WHAT IS EXPECTED:
The finished copy should hold every entry exactly as given, and no pictures.

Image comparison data
########################################

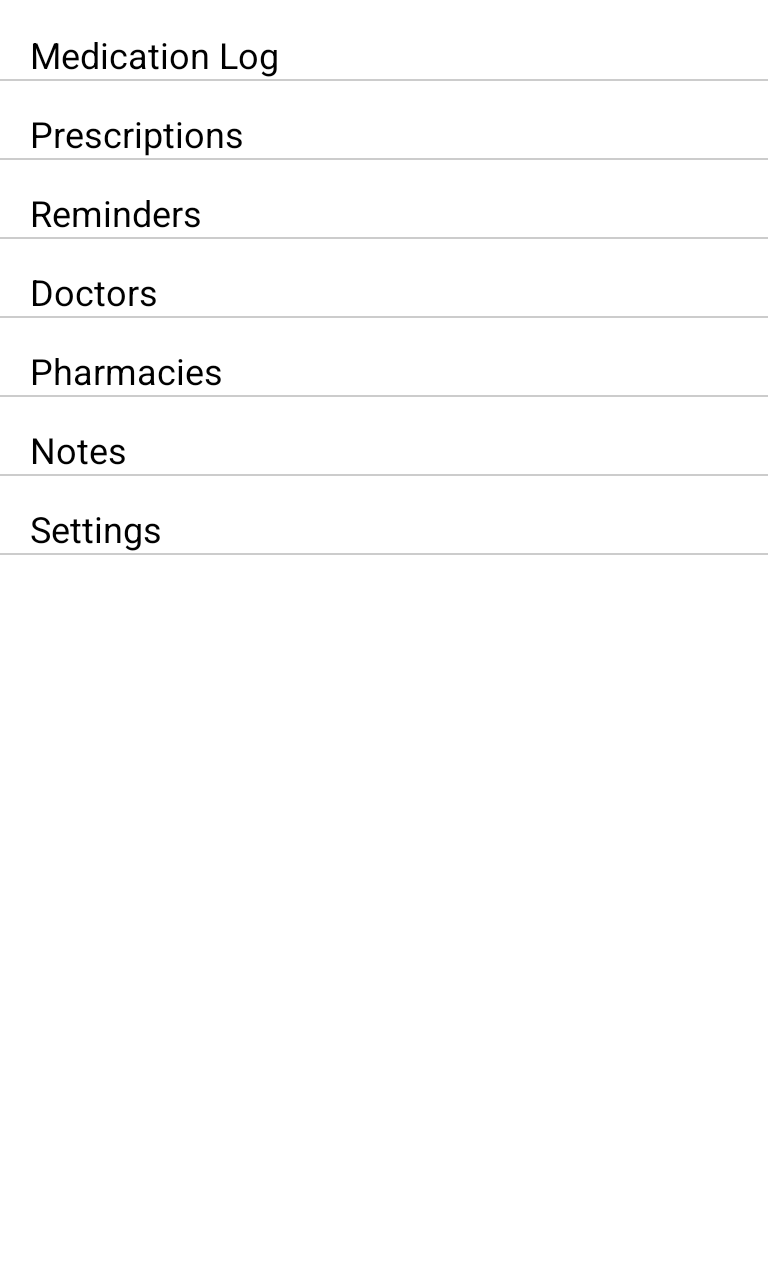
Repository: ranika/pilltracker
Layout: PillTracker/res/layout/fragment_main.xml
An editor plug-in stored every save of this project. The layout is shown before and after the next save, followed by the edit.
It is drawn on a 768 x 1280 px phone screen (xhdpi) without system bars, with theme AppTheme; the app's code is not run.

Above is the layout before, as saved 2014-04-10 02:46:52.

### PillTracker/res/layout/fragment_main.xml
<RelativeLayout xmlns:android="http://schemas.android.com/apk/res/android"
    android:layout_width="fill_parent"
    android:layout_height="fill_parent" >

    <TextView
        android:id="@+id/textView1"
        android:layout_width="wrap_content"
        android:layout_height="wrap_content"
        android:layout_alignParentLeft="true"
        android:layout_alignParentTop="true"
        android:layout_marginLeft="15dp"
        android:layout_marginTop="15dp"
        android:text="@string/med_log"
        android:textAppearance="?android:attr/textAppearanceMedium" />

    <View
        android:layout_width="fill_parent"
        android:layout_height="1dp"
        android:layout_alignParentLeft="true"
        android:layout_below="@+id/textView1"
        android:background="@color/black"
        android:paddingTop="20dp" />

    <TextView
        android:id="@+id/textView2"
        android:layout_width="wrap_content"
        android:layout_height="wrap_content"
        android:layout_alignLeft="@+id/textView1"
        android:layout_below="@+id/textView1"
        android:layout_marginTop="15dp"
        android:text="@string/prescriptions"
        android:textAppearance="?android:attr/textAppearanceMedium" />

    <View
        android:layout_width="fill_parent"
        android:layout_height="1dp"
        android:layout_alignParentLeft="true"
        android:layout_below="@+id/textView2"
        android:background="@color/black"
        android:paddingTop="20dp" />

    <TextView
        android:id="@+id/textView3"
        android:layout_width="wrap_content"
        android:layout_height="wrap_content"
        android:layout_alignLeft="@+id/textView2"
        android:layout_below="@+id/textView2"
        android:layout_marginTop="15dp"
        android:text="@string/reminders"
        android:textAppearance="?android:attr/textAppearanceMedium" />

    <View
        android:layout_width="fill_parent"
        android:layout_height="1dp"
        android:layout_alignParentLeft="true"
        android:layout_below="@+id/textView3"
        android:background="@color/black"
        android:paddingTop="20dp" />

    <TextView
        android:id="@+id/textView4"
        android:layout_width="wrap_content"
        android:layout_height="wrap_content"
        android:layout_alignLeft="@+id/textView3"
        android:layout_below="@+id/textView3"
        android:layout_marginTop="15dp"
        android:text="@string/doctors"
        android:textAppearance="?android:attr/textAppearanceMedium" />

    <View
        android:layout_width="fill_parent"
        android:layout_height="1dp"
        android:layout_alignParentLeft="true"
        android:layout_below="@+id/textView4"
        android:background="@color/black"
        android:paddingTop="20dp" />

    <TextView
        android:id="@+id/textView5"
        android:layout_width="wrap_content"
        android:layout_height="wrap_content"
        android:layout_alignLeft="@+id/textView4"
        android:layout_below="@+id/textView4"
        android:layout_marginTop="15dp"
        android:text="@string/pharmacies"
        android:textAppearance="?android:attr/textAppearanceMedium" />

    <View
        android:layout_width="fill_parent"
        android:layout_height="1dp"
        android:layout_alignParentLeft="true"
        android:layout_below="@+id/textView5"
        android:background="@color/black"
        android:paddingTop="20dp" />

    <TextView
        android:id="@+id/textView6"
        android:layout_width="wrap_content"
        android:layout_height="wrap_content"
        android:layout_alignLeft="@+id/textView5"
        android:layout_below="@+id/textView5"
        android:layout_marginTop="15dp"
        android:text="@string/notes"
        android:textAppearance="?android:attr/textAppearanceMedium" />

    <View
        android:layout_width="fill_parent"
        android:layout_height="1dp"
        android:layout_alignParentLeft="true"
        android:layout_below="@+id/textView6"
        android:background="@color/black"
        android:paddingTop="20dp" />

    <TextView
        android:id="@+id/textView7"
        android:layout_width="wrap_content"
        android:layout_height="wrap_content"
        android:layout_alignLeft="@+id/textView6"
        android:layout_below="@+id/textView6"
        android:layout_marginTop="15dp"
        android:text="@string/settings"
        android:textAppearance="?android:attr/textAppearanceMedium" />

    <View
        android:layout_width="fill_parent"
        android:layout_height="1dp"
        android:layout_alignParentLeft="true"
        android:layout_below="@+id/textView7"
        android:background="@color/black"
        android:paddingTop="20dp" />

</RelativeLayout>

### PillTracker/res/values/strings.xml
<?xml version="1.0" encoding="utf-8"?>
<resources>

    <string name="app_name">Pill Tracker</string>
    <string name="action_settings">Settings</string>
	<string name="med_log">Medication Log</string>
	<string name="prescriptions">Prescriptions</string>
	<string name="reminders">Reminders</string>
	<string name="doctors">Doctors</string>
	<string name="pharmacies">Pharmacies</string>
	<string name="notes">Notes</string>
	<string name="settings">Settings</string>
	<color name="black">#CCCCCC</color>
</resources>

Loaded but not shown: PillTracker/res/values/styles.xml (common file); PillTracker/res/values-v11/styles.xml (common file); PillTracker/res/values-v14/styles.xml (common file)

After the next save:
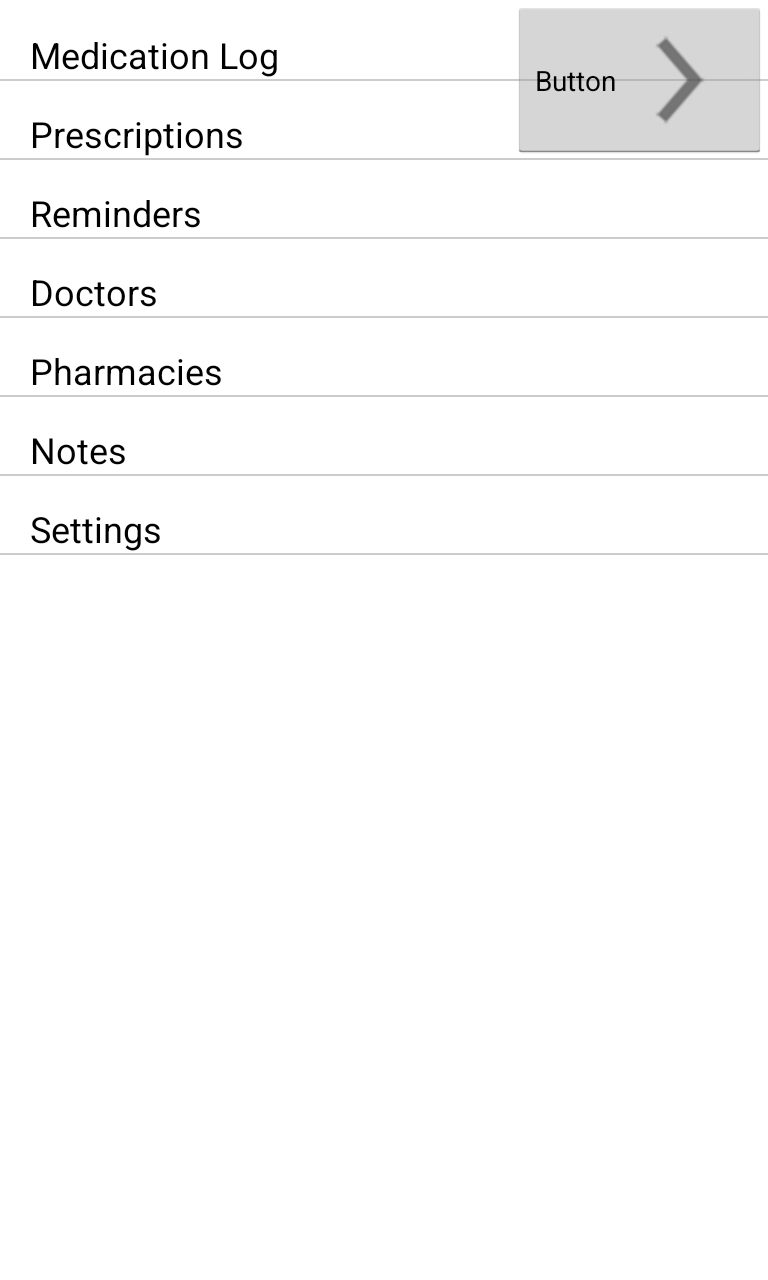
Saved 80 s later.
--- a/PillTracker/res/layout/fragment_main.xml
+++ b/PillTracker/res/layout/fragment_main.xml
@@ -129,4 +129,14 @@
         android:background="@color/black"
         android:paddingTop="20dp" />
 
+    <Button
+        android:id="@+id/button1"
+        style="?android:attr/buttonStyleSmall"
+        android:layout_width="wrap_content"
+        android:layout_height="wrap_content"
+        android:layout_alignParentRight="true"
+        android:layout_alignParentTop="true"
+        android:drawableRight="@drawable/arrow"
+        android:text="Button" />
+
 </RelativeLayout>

########################################

YOUR RESPONSE:
Repository: ranika/pilltracker
Layout: PillTracker/res/layout/fragment_main.xml
An editor plug-in stored every save of this project. The layout is shown before and after the next save, followed by the edit.
It is drawn on a 768 x 1280 px phone screen (xhdpi) without system bars, with theme AppTheme; the app's code is not run.

Above is the layout before, as saved 2014-04-10 02:46:52.

### PillTracker/res/layout/fragment_main.xml
<RelativeLayout xmlns:android="http://schemas.android.com/apk/res/android"
    android:layout_width="fill_parent"
    android:layout_height="fill_parent" >

    <TextView
        android:id="@+id/textView1"
        android:layout_width="wrap_content"
        android:layout_height="wrap_content"
        android:layout_alignParentLeft="true"
        android:layout_alignParentTop="true"
        android:layout_marginLeft="15dp"
        android:layout_marginTop="15dp"
        android:text="@string/med_log"
        android:textAppearance="?android:attr/textAppearanceMedium" />

    <View
        android:layout_width="fill_parent"
        android:layout_height="1dp"
        android:layout_alignParentLeft="true"
        android:layout_below="@+id/textView1"
        android:background="@color/black"
        android:paddingTop="20dp" />

    <TextView
        android:id="@+id/textView2"
        android:layout_width="wrap_content"
        android:layout_height="wrap_content"
        android:layout_alignLeft="@+id/textView1"
        android:layout_below="@+id/textView1"
        android:layout_marginTop="15dp"
        android:text="@string/prescriptions"
        android:textAppearance="?android:attr/textAppearanceMedium" />

    <View
        android:layout_width="fill_parent"
        android:layout_height="1dp"
        android:layout_alignParentLeft="true"
        android:layout_below="@+id/textView2"
        android:background="@color/black"
        android:paddingTop="20dp" />

    <TextView
        android:id="@+id/textView3"
        android:layout_width="wrap_content"
        android:layout_height="wrap_content"
        android:layout_alignLeft="@+id/textView2"
        android:layout_below="@+id/textView2"
        android:layout_marginTop="15dp"
        android:text="@string/reminders"
        android:textAppearance="?android:attr/textAppearanceMedium" />

    <View
        android:layout_width="fill_parent"
        android:layout_height="1dp"
        android:layout_alignParentLeft="true"
        android:layout_below="@+id/textView3"
        android:background="@color/black"
        android:paddingTop="20dp" />

    <TextView
        android:id="@+id/textView4"
        android:layout_width="wrap_content"
        android:layout_height="wrap_content"
        android:layout_alignLeft="@+id/textView3"
        android:layout_below="@+id/textView3"
        android:layout_marginTop="15dp"
        android:text="@string/doctors"
        android:textAppearance="?android:attr/textAppearanceMedium" />

    <View
        android:layout_width="fill_parent"
        android:layout_height="1dp"
        android:layout_alignParentLeft="true"
        android:layout_below="@+id/textView4"
        android:background="@color/black"
        android:paddingTop="20dp" />

    <TextView
        android:id="@+id/textView5"
        android:layout_width="wrap_content"
        android:layout_height="wrap_content"
        android:layout_alignLeft="@+id/textView4"
        android:layout_below="@+id/textView4"
        android:layout_marginTop="15dp"
        android:text="@string/pharmacies"
        android:textAppearance="?android:attr/textAppearanceMedium" />

    <View
        android:layout_width="fill_parent"
        android:layout_height="1dp"
        android:layout_alignParentLeft="true"
        android:layout_below="@+id/textView5"
        android:background="@color/black"
        android:paddingTop="20dp" />

    <TextView
        android:id="@+id/textView6"
        android:layout_width="wrap_content"
        android:layout_height="wrap_content"
        android:layout_alignLeft="@+id/textView5"
        android:layout_below="@+id/textView5"
        android:layout_marginTop="15dp"
        android:text="@string/notes"
        android:textAppearance="?android:attr/textAppearanceMedium" />

    <View
        android:layout_width="fill_parent"
        android:layout_height="1dp"
        android:layout_alignParentLeft="true"
        android:layout_below="@+id/textView6"
        android:background="@color/black"
        android:paddingTop="20dp" />

    <TextView
        android:id="@+id/textView7"
        android:layout_width="wrap_content"
        android:layout_height="wrap_content"
        android:layout_alignLeft="@+id/textView6"
        android:layout_below="@+id/textView6"
        android:layout_marginTop="15dp"
        android:text="@string/settings"
        android:textAppearance="?android:attr/textAppearanceMedium" />

    <View
        android:layout_width="fill_parent"
        android:layout_height="1dp"
        android:layout_alignParentLeft="true"
        android:layout_below="@+id/textView7"
        android:background="@color/black"
        android:paddingTop="20dp" />

</RelativeLayout>

### PillTracker/res/values/strings.xml
<?xml version="1.0" encoding="utf-8"?>
<resources>

    <string name="app_name">Pill Tracker</string>
    <string name="action_settings">Settings</string>
	<string name="med_log">Medication Log</string>
	<string name="prescriptions">Prescriptions</string>
	<string name="reminders">Reminders</string>
	<string name="doctors">Doctors</string>
	<string name="pharmacies">Pharmacies</string>
	<string name="notes">Notes</string>
	<string name="settings">Settings</string>
	<color name="black">#CCCCCC</color>
</resources>

Loaded but not shown: PillTracker/res/values/styles.xml (common file); PillTracker/res/values-v11/styles.xml (common file); PillTracker/res/values-v14/styles.xml (common file)

After the next save:
Saved 80 s later.
--- a/PillTracker/res/layout/fragment_main.xml
+++ b/PillTracker/res/layout/fragment_main.xml
@@ -129,4 +129,14 @@
         android:background="@color/black"
         android:paddingTop="20dp" />
 
+    <Button
+        android:id="@+id/button1"
+        style="?android:attr/buttonStyleSmall"
+        android:layout_width="wrap_content"
+        android:layout_height="wrap_content"
+        android:layout_alignParentRight="true"
+        android:layout_alignParentTop="true"
+        android:drawableRight="@drawable/arrow"
+        android:text="Button" />
+
 </RelativeLayout>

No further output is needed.